**Work required:** Pull every line of the entries that has the word "from".

[Front-end code edit data]
▼▼▼

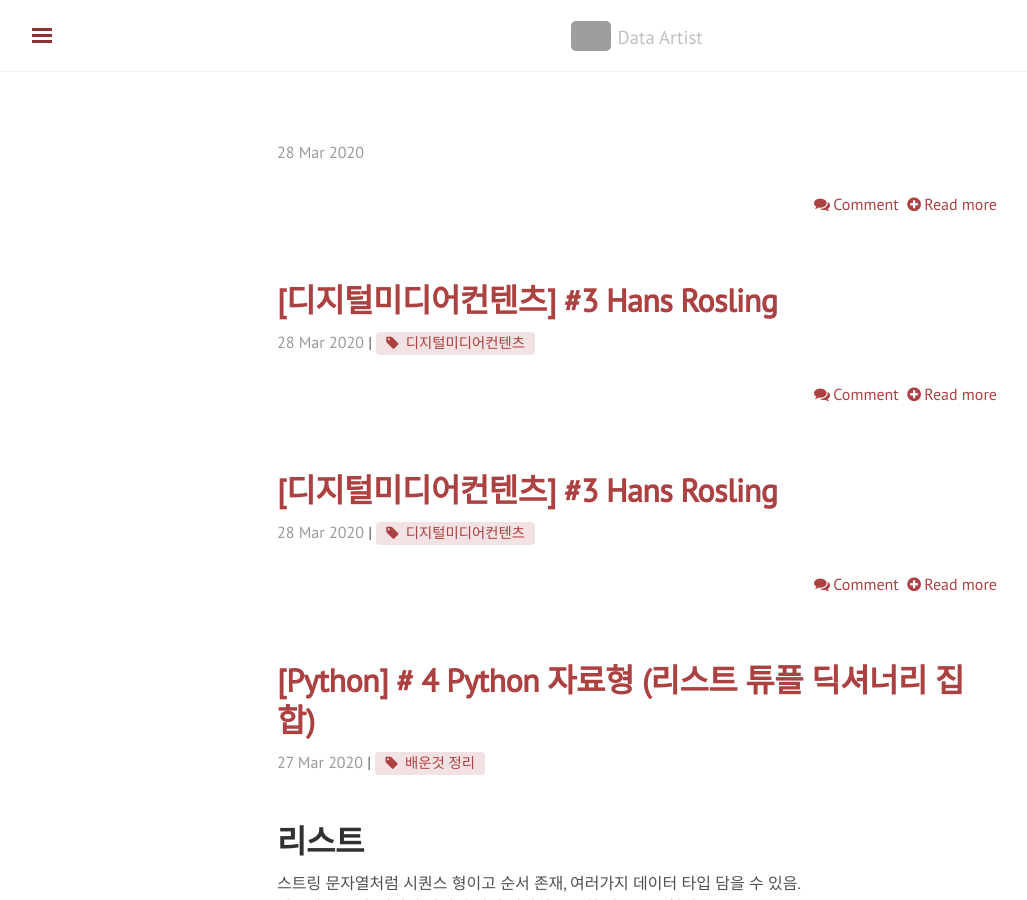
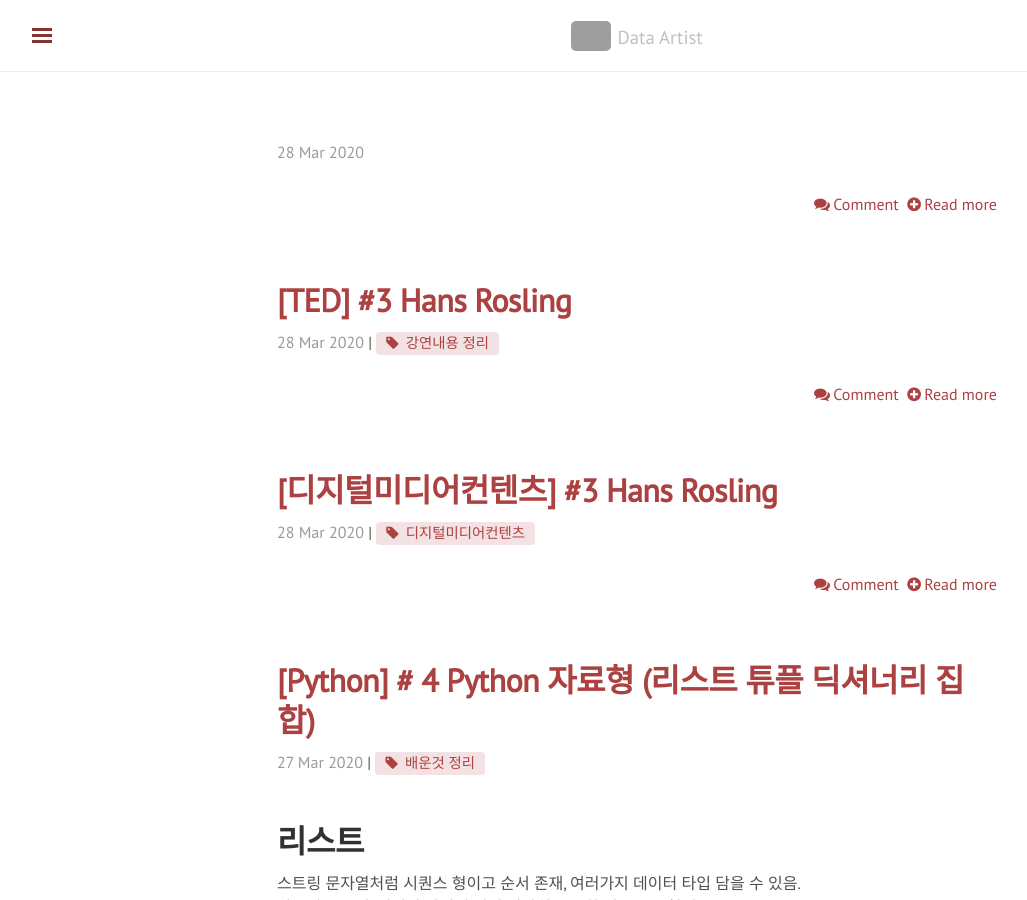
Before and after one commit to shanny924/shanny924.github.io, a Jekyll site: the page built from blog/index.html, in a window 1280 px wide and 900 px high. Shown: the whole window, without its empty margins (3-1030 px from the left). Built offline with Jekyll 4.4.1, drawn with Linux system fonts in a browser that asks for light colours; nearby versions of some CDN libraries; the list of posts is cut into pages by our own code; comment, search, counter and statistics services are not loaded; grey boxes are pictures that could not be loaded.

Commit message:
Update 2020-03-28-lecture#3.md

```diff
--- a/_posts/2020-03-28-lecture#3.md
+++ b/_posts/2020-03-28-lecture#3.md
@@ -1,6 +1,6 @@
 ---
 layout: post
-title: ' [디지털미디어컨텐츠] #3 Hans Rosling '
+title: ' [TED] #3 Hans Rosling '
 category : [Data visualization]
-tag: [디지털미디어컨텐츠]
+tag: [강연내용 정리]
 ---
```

▲▲▲
▼▼▼

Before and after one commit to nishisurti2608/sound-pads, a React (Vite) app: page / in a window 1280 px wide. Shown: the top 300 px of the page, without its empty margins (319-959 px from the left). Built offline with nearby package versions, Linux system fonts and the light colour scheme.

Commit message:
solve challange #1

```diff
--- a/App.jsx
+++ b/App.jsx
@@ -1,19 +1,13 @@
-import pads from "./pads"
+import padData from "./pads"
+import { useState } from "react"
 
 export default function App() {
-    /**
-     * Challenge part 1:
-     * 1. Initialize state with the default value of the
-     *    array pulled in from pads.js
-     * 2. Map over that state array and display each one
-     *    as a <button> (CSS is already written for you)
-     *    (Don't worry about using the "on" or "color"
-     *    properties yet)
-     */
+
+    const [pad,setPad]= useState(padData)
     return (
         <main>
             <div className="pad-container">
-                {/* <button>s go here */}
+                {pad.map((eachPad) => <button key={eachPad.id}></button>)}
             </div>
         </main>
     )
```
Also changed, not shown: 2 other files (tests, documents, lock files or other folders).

▲▲▲

**Answer to this problem:**
Before and after one commit to shanny924/shanny924.github.io, a Jekyll site: the page built from blog/index.html, in a window 1280 px wide and 900 px high. Shown: the whole window, without its empty margins (3-1030 px from the left). Built offline with Jekyll 4.4.1, drawn with Linux system fonts in a browser that asks for light colours; nearby versions of some CDN libraries; the list of posts is cut into pages by our own code; comment, search, counter and statistics services are not loaded; grey boxes are pictures that could not be loaded.
Before and after one commit to nishisurti2608/sound-pads, a React (Vite) app: page / in a window 1280 px wide. Shown: the top 300 px of the page, without its empty margins (319-959 px from the left). Built offline with nearby package versions, Linux system fonts and the light colour scheme.
-import pads from "./pads"
+import padData from "./pads"
+import { useState } from "react"
-     *    array pulled in from pads.js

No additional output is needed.